The news comes just days after 44 lawmakers and 22 state Attorneys General announced their support for an extension.
"Without further action, in just eight days, the CDC moratorium will expire, and millions of renters will once again face the threat of eviction," the lawmakers' letter to President Joe Biden and CDC Director Rochelle Walensky read. "As workers and families across the country are just beginning to recoup from the trauma and economic hardship caused by the COVID-19 pandemic, we must take all necessary action to protect them from becoming unhoused during this vulnerable time."
Now, sources are saying the CDC will likely stave off those evictions for at least one more month -- an announcement the agency could make as early as today.
The state of the eviction ban
The CDC's eviction ban has been highly contested in recent months, drawing the ire of landlords, property managers, and real estate agents nationwide.
Its critics have levied numerous lawsuits against the agency, as well as its higher-ups, and in many cases won. A Texas judge deemed the measure unconstitutional back in February, and federal judge Dabney Friedrich struck it down entirely in May.
The decisions are under appeal, though, and the ban still stands -- despite the thousands of landlords and property owners struggling due to unpaid rent.
A group of landlords -- in tandem with the Alabama and Georgia associations of Realtors, have even urged the Supreme Court to step in, citing losses of over $13 billion per month since the moratorium began.
"The agency... [issued] an order on September 4, 2020, that prohibits landlords nationwide from evicting certain tenants who fail to pay rent, backed by criminal penalties, including the specter of six-figure fines," the filing reads. "In doing so, the CDC shifted the pandemic's financial burdens from the nation's 30 to 40 million renters to its 10 to 11 million landlords -- most of whom, like applicants, are individuals and small businesses -- resulting in over $13 billion in unpaid rent per month."
What will happen next?
A lot is up in the air right now. If reports are accurate, the CDC will be expanding its current eviction ban through at least July 31.
If not, some states and municipalities already have contingency plans. Hawaii, for example, recently extended its statewide eviction ban until August 6. And according to the Associated Press, California Gov. Gavin Newsom is considering something similar.

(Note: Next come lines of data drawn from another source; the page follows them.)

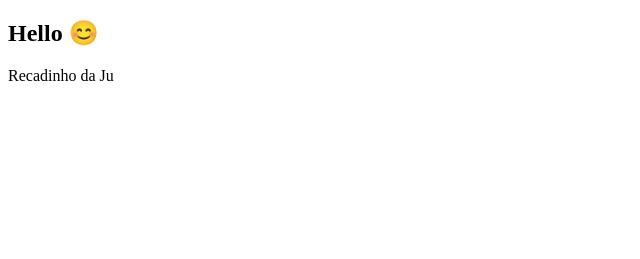
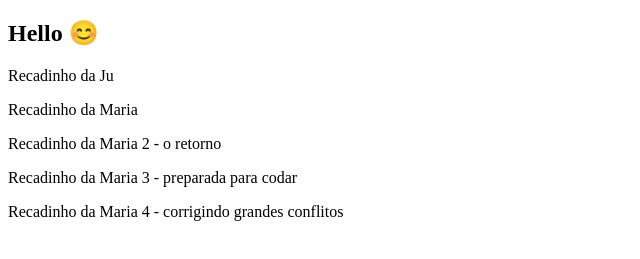
Before and after one commit to gihcaron/testes_equipe, a plain HTML site: page index.html in a window 1280 px wide. Shown: the part 61-320 px from the top of the page, without its empty margins (0-640 px from the left). Drawn offline with Linux system fonts and the light colour scheme.

Commit message:
maria github 2.0

```diff
--- a/index.html
+++ b/index.html
@@ -1,12 +1,18 @@
 <!DOCTYPE html>
 <html lang="pt-br">
 <head>
+    <meta charset="UTF-8">
+    <meta name="viewport" content="width=<device-width>, initial-scale=1.0">
     <title>Teste Branch </title>
 </head>
 <body>
    <h1> Olá! </h1>
    <h2> Hello 😊 </h2>
    <p>Recadinho da Ju</p>
+   <p>Recadinho da Maria</p>
+   <p>Recadinho da Maria 2 - o retorno</p>
+   <p>Recadinho da Maria 3  - preparada para codar</p>
+   <p>Recadinho da Maria 4  - corrigindo grandes conflitos</p>
 
 </body>
 </html>
```
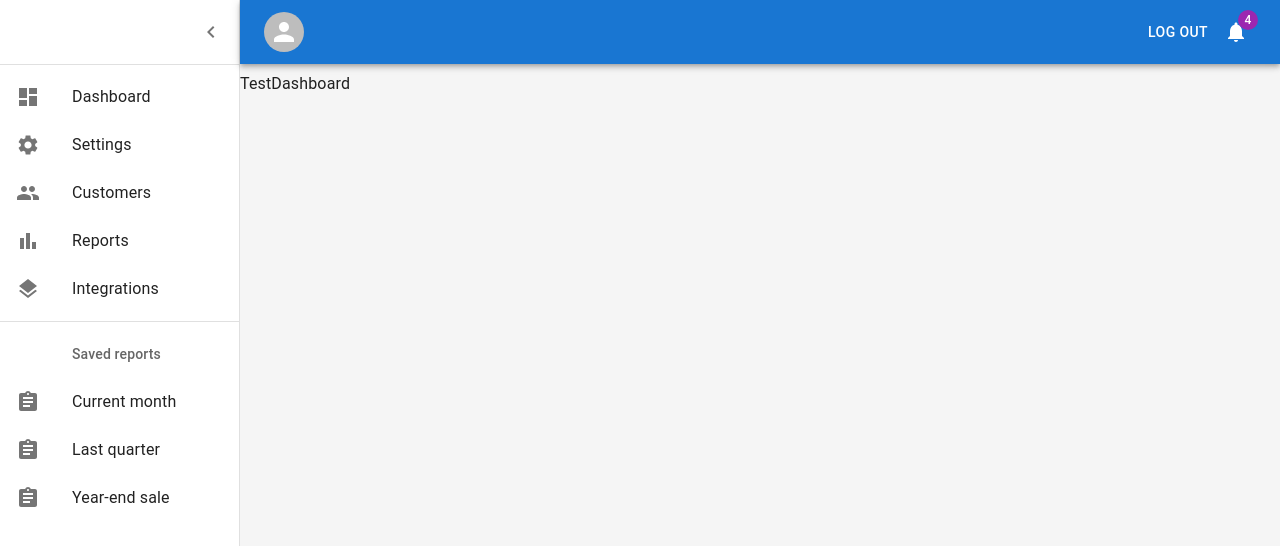
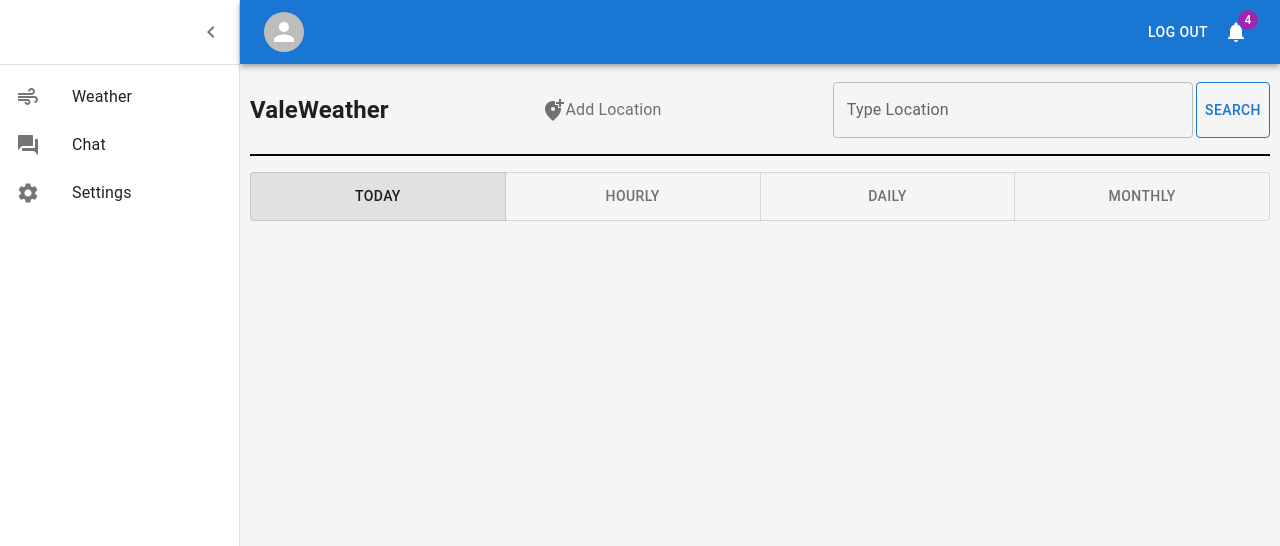
Before and after one commit to ValentinKarrica/weather_app, a React (Create React App) app: page /dashboard in a window 1280 px wide. Shown: the top 546 px of the page. Built offline with nearby package versions, Linux system fonts and the light colour scheme.

Commit message:
refactor Dashboard

```diff
--- a/src/layout/PrivateLayout.tsx
+++ b/src/layout/PrivateLayout.tsx
@@ -15,7 +15,7 @@ import Grid from "@mui/material/Grid";
 import MenuIcon from "@mui/icons-material/Menu";
 import ChevronLeftIcon from "@mui/icons-material/ChevronLeft";
 import NotificationsIcon from "@mui/icons-material/Notifications";
-import {  secondaryListItems } from "./listItems";
+// import {  secondaryListItems } from "./listItems";
 import MainListItems from "./listItems";
 
 import { RootState } from "../store/config/rootReducer";
@@ -159,8 +159,7 @@ const PrivateLayout = ({ children }: Props) => {
           <Divider />
           <List component="nav">
             <MainListItems />
-            <Divider sx={{ my: 1 }} />
-            {secondaryListItems}
+            {/* {secondaryListItems} */}
           </List>
         </Drawer>
         <Box
--- a/src/layout/listItems.tsx
+++ b/src/layout/listItems.tsx
@@ -5,8 +5,8 @@ import ListItemText from "@mui/material/ListItemText";
 import ListSubheader from "@mui/material/ListSubheader";
 import DashboardIcon from "@mui/icons-material/Dashboard";
 import PeopleIcon from "@mui/icons-material/People";
-import BarChartIcon from "@mui/icons-material/BarChart";
-import LayersIcon from "@mui/icons-material/Layers";
+import ForumIcon from "@mui/icons-material/Forum";
+import AirIcon from "@mui/icons-material/Air";
 import AssignmentIcon from "@mui/icons-material/Assignment";
 import { Settings } from "@mui/icons-material";
 import { useHistory } from "react-router-dom";
@@ -15,11 +15,22 @@ const MainListItems = () => {
   const history = useHistory();
   return (
     <React.Fragment>
-      <ListItemButton onClick={() => {}}>
+      <ListItemButton
+        onClick={() => {
+          history.push("/dashboard");
+        }}
+      >
         <ListItemIcon>
-          <DashboardIcon />
+          <AirIcon />
         </ListItemIcon>
-        <ListItemText primary="Dashboard" />
+        <ListItemText primary="Weather" />
+      </ListItemButton>
+
+      <ListItemButton>
+        <ListItemIcon>
+          <ForumIcon />{" "}
+        </ListItemIcon>
+        <ListItemText primary="Chat" />
       </ListItemButton>
 
       <ListItemButton
@@ -32,29 +43,13 @@ const MainListItems = () => {
         </ListItemIcon>
         <ListItemText primary="Settings" />
       </ListItemButton>
-
-      <ListItemButton>
-        <ListItemIcon>
-          <PeopleIcon />
-        </ListItemIcon>
-        <ListItemText primary="Customers" />
-      </ListItemButton>
-      <ListItemButton>
-        <ListItemIcon>
-          <BarChartIcon />
-        </ListItemIcon>
-        <ListItemText primary="Reports" />
-      </ListItemButton>
-      <ListItemButton>
-        <ListItemIcon>
-          <LayersIcon />
-        </ListItemIcon>
-        <ListItemText primary="Integrations" />
-      </ListItemButton>
     </React.Fragment>
   );
 };
 export default MainListItems;
+
+
+
 export const secondaryListItems = (
   <React.Fragment>
     <ListSubheader component="div" inset>
--- a/src/screens/dashboard/Dashboard.tsx
+++ b/src/screens/dashboard/Dashboard.tsx
@@ -1,7 +1,12 @@
 import PrivateLayout from "../../layout/PrivateLayout";
+import MainDash from "./components/MainDash";
 
 const Dashboard = () => {
-  return <PrivateLayout>TestDashboard</PrivateLayout>;
+  return (
+    <PrivateLayout>
+      <MainDash />
+    </PrivateLayout>
+  );
 };
 
 
--- /dev/null
+++ b/src/screens/dashboard/components/MainDash.tsx
@@ -0,0 +1,103 @@
+import {
+  TextField,
+  ListItemIcon,
+  ToggleButton,
+  ToggleButtonGroup,
+  Box,
+  Button,
+} from "@mui/material";
+import AddLocationAltIcon from "@mui/icons-material/AddLocationAlt";
+import ScreenSearchDesktopSharpIcon from "@mui/icons-material/ScreenSearchDesktopSharp";
+
+import styled from "styled-components";
+import { useState } from "react";
+
+const MainContainer = styled.div`
+  display: flex;
+  flex: 1;
+  flex-direction: column;
+  margin: 10px -14px 10px 10px;
+`;
+const FirstNav = styled.div`
+  display: flex;
+  justify-content: space-around;
+  align-items: center;
+  margin-bottom: 1rem;
+  padding-bottom: 1rem;
+  border-bottom: 2px solid black;
+`;
+const SecondNav = styled.div`
+  display: flex;
+  justify-content: space-around;
+  align-items: center;
+  margin-bottom: 1rem;
+`;
+
+const Title = styled.h2`
+  flex: 1;
+  margin: initial;
+`;
+const MyButton = styled.button``;
+
+const MainDash = () => {
+  const [selectValue, setSelectValue] = useState("Today");
+  const location = "";
+
+  const selectHandler = (event: any) => {
+    console.log(event.target.value);
+    setSelectValue(event.target.value);
+  };
+  return (
+    <MainContainer>
+      <FirstNav>
+        <Title>ValeWeather</Title>
+        {location ? (
+          location
+        ) : (
+          <ListItemIcon sx={{ flex: 1 }}>
+            <AddLocationAltIcon />
+            Add Location
+          </ListItemIcon>
+        )}
+        <Box
+          component="form"
+          onSubmit={() => {}}
+          noValidate
+          sx={{ display: "flex", flex: 1.5 }}
+        >
+          <TextField sx={{ flex: 1 }} label="Type Location"></TextField>
+          <Button
+            type="submit"
+            sx={{ border: "1px solid ", marginLeft: "3px" }}
+          >
+            Search
+          </Button>
+        </Box>
+      </FirstNav>
+      <SecondNav>
+        <ToggleButtonGroup
+          value={selectValue}
+          exclusive
+          onChange={selectHandler}
+          aria-label="text alignment"
+          sx={{ flex: 1 }}
+        >
+          <ToggleButton sx={{ flex: 1 }} value="Today">
+            Today
+          </ToggleButton>
+          <ToggleButton sx={{ flex: 1 }} value="Hourly">
+            Hourly
+          </ToggleButton>
+          <ToggleButton sx={{ flex: 1 }} value="Daily">
+            Daily
+          </ToggleButton>
+          <ToggleButton sx={{ flex: 1 }} value="Monthly">
+            Monthly
+          </ToggleButton>
+        </ToggleButtonGroup>
+      </SecondNav>
+    </MainContainer>
+  );
+};
+
+export default MainDash;
```
Also changed, not shown: src/data/country.tsx (added, +262 -0 lines), src/data/region.tsx (added, +52 -0 lines).
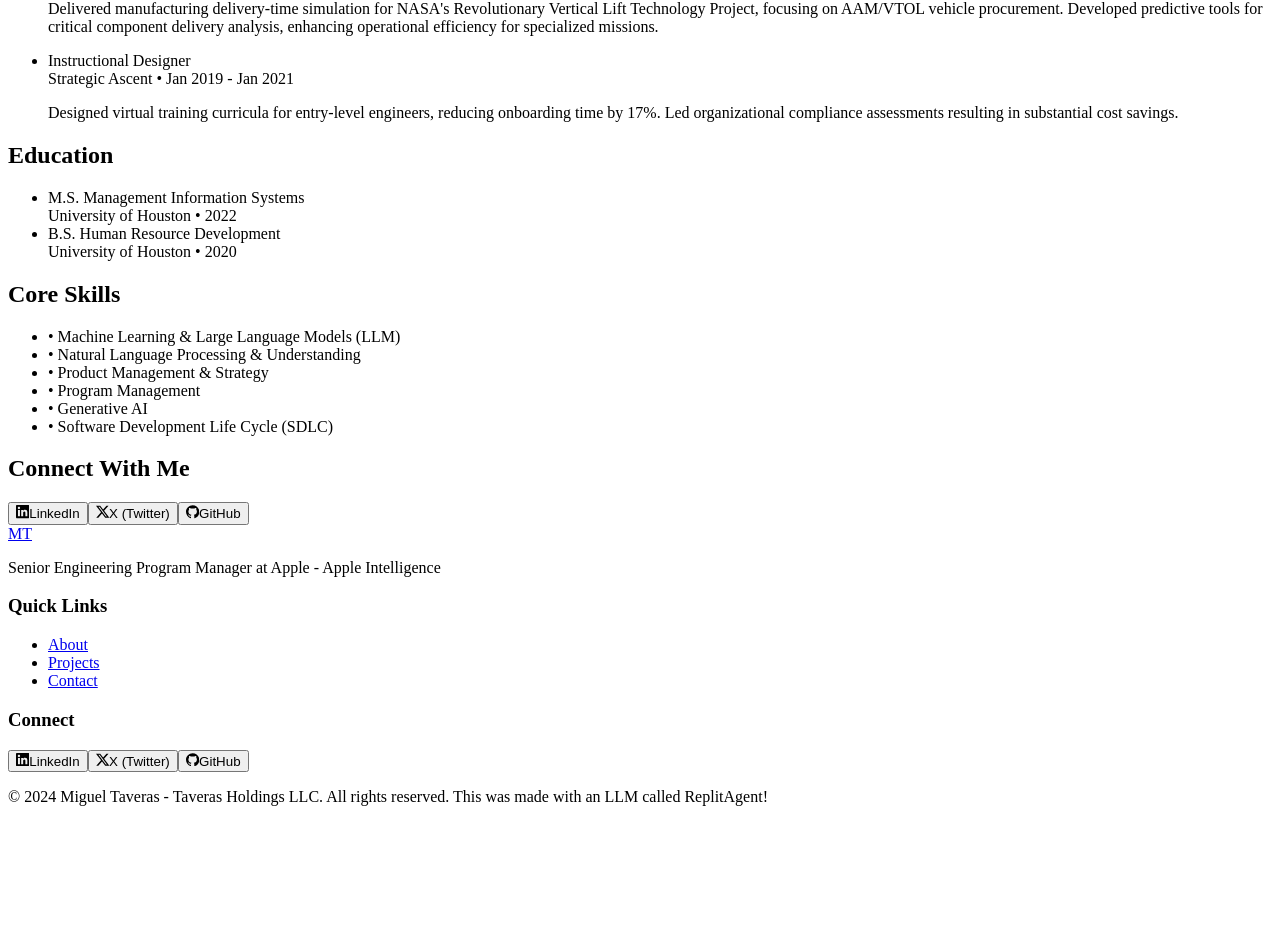
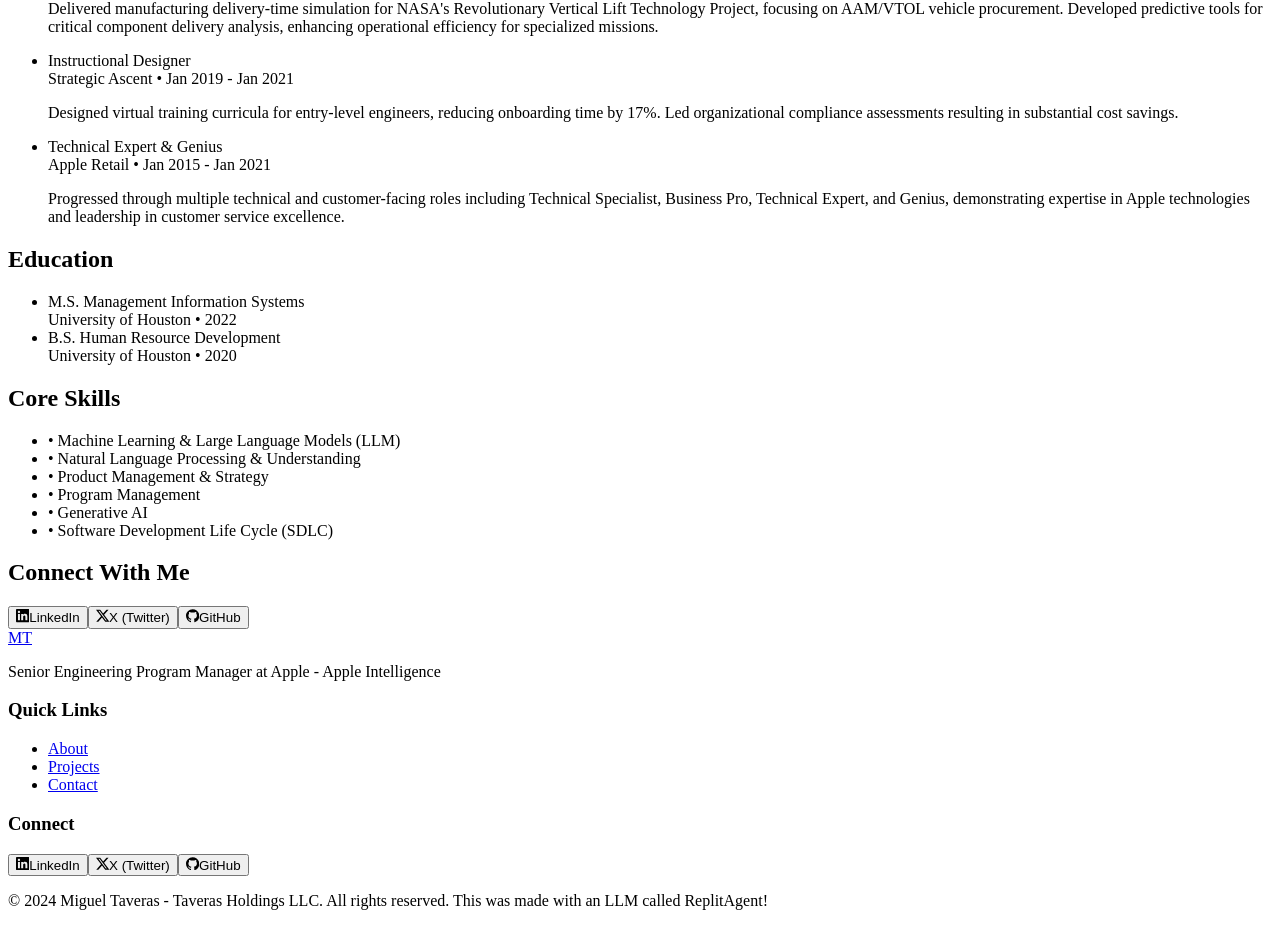
Before and after one commit to miguel973/MainWebsite, a React (Vite) app in the folder client/: page /about in a window 1280 px wide. Shown: the part 1384-2310 px from the top of the page. Before the commit the page ends 2206 px from the top, so only its background shows below. Built offline with nearby package versions, Linux system fonts and the light colour scheme.

Commit message:
Agent query: Is the Apple retail experience (2015-2021) now showing up correctly in the About page?
Add Apple Retail experience to About page.

Screenshot: https://storage.googleapis.com/screenshot-production-us-central1/b60961e7-643c-4902-9706-64ea641b6fec/7d79f99a-eb82-4a10-affd-68336ee2d55f.jpg

```diff
--- a/client/src/pages/About.tsx
+++ b/client/src/pages/About.tsx
@@ -74,6 +74,11 @@ export default function About() {
                 <div className="text-muted-foreground">Strategic Ascent • Jan 2019 - Jan 2021</div>
                 <p className="mt-2">Designed virtual training curricula for entry-level engineers, reducing onboarding time by 17%. Led organizational compliance assessments resulting in substantial cost savings.</p>
               </li>
+              <li>
+                <div className="font-semibold">Technical Expert & Genius</div>
+                <div className="text-muted-foreground">Apple Retail • Jan 2015 - Jan 2021</div>
+                <p className="mt-2">Progressed through multiple technical and customer-facing roles including Technical Specialist, Business Pro, Technical Expert, and Genius, demonstrating expertise in Apple technologies and leadership in customer service excellence.</p>
+              </li>
             </ul>
           </Card>
 
```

Cities like Austin, Texas, and Kenmore, Washington, have their own bans as well.
Finally, there are all the lawsuits to think about. If the Supreme Court agrees to lift the stay on Judge Friedrich's ruling from May, the ban could be lifted altogether.
The bottom line
As with many things during this pandemic, the eviction ban -- not to mention its end date -- is very tenuous. Though the CDC is expected to extend the measure yet another month, there's no telling whether that ban will stand -- particularly with all the litigation surrounding it.
Another (and more troublesome) thought for landlords: If the ban is extended and holds up, there's no guarantee it's the last one on the docket. The agency has already extended the measure multiple times, so it's important to gear up for more potential extensions down the road.
If you haven't already, encourage your tenants to apply for rent assistance in your city or state -- or do it on their behalf. You should also take steps to cut costs, or consider one of these three options.